Memorial dedication

Chuck Montgomery, Deputy Fire Chief and Director of the Fire and Police Training Academy in Glendale, peers at the name of Glendale Fire Department engineer Lester Hillis, who died in 1974. Hillis is one of 119 firefighters whose names were engraved at the monuments at the memorial,which was  dedicated Oct. 18 at Wesley Bolin Plaza.

In 1902, the first firefighter death in the line of duty was recorded in Tucson with the death of Firefighter William Katzenstein. Since that time, 119 firefighters and paramedics have lost their lives in the line of duty.

With nearly 250,000 emergency calls annually, firefighters across the state face the reality of danger every time they respond to a call.  

All of those firefighters and paramedics were honored by the calling of their names and stating of the date and the tolling of the bells that rang out their somber tone throughout the  memorial Sunday morning.

Fire Engineer Lester Hillis, Glendale Fire Department’s only loss, died in 1979, in the line of duty responding to a car accident. The fire truck Hillis was riding in was hit by a car. The fire truck overturned, and although Hillis was rescued from the truck, he later died at the hospital from the injuries he sustained.

The Arizona Firefighters and Emergency Paramedics Memorial was formally signed into existence July 16, 2013  by Gov. Jan Brewer.

It was a ceremonial signing not just something routinely done behind closed doors in an office. She was joined by firefighters, state lawmakers and EMTs. Rep. Bob Robson, R-Chandler, was House Bill 2136’s primary sponsor.

The new law, which passed with unanimous, bipartisan approval, allowed a memorial to be placed in Wesley Bolin Memorial Plaza, across from the state Capitol in Phoenix.  There was a stipulation that private funds must be used for design and construction of the memorial.

During the dedication of the memorial Oct. 18, Brewer reiterated  her  support for the project.

Today, firefighters are called upon in many ways – to extinguish blazes in homes and businesses, to respond to medical emergencies, to rescue stranded hikers, perform swift water rescues, and fight massive wildland fires covering tens of thousands of acres.

In 1973, 11 members of the Kingman Fire Department lost their lives in a single explosion. In 1990, six firefighters lost their lives in a massive wild fire. In 2013, 19 Prescott Hot Shots lost their lives in the Yarnell fire. Fallen firefighters include men and women of all ages and all ethnic backgrounds.

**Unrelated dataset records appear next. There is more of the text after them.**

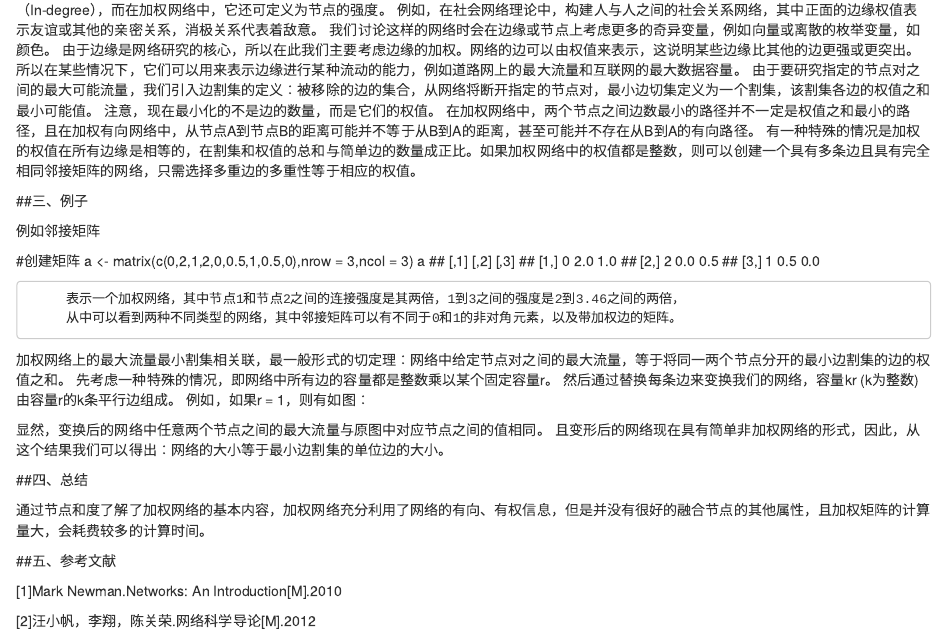
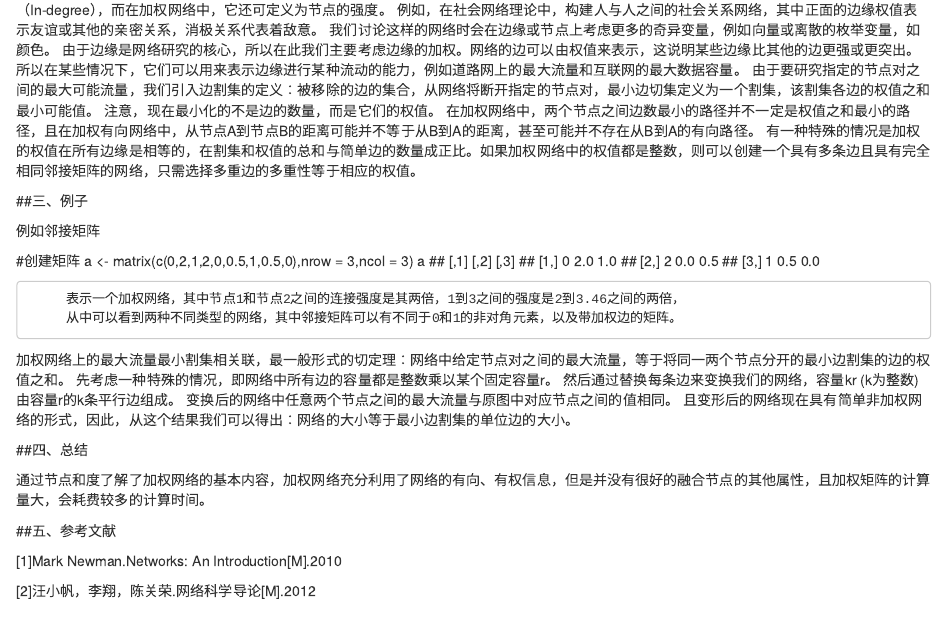
Before and after one commit to xiaoningwang/2021SocialMedia, an R Markdown document (41Weightednetworks.Rmd): the page in a window 1100 px wide, from 290 px down. Rendered offline with R 4.5, knitr and Pandoc, with nearby package versions.

Commit message:
Update 41Weightednetworks.Rmd

```diff
--- a/41Weightednetworks.Rmd
+++ b/41Weightednetworks.Rmd
@@ -42,9 +42,8 @@ a
 
 加权网络上的最大流量最小割集相关联，最一般形式的切定理：网络中给定节点对之间的最大流量，等于将同一两个节点分开的最小边割集的边的权值之和。
 先考虑一种特殊的情况，即网络中所有边的容量都是整数乘以某个固定容量r。
-然后通过替换每条边来变换我们的网络，容量kr (k为整数)由容量r的k条平行边组成。 例如，如果r = 1，则有如图：
-
-显然，变换后的网络中任意两个节点之间的最大流量与原图中对应节点之间的值相同。
+然后通过替换每条边来变换我们的网络，容量kr (k为整数)由容量r的k条平行边组成。
+变换后的网络中任意两个节点之间的最大流量与原图中对应节点之间的值相同。
 且变形后的网络现在具有简单非加权网络的形式，因此，从这个结果我们可以得出：网络的大小等于最小边割集的单位边的大小。
 
 
```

The Arizona Firefighters and Emergency Paramedics Memorial will provide a place to remember their sacrifices, reflect on the loss of each of these 119 Fallen and provide space to remember those whose lives will be sacrificed in the future protecting lives, homes, businesses and families.